:: To do ::
Check every line below for the word "slots" and copy each one that has it.

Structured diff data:
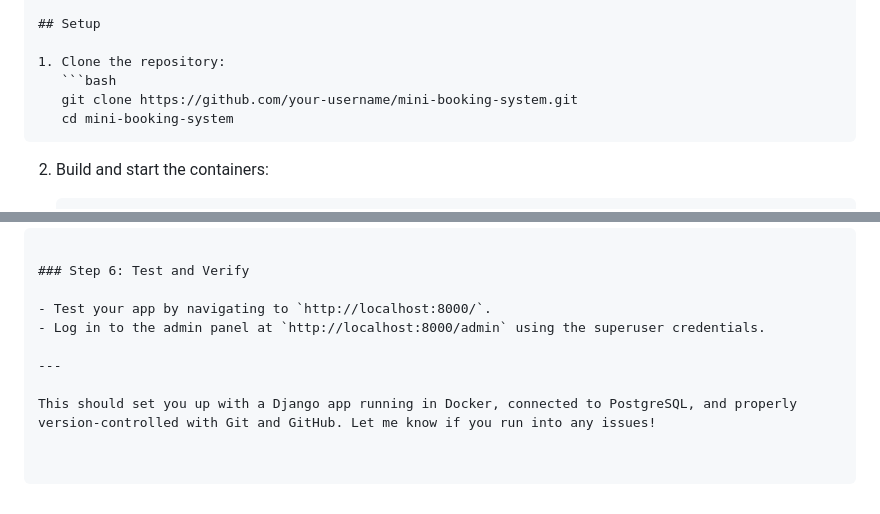
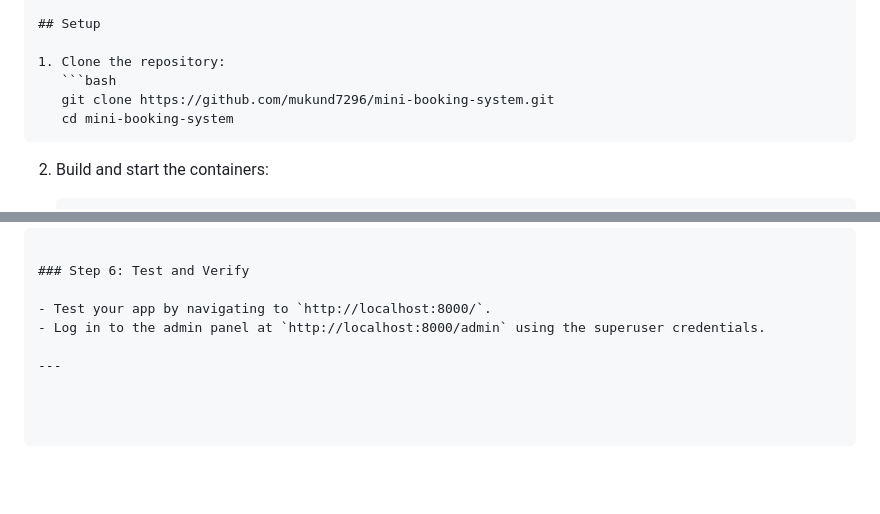
Before and after one commit to mukund7296/mini_booking_system, a Markdown page: README.md, 2 parts joined by grey strips. Drawn GitHub-style; blank space fills up the shorter version.

````diff
--- a/README.md
+++ b/README.md
@@ -255,7 +255,7 @@ This is a Django-based mini booking system where users can book available slots
 
 1. Clone the repository:
    ```bash
-   git clone https://github.com/your-username/mini-booking-system.git
+   git clone https://github.com/mukund7296/mini-booking-system.git
    cd mini-booking-system
    ```
 
@@ -297,5 +297,3 @@ This is a Django-based mini booking system where users can book available slots
 - Log in to the admin panel at `http://localhost:8000/admin` using the superuser credentials.
 
 ---
-
-This should set you up with a Django app running in Docker, connected to PostgreSQL, and properly version-controlled with Git and GitHub. Let me know if you run into any issues!
````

:: Result of this task ::
@@ -255,7 +255,7 @@ This is a Django-based mini booking system where users can book available slots
@@ -297,5 +297,3 @@ This is a Django-based mini booking system where users can book available slots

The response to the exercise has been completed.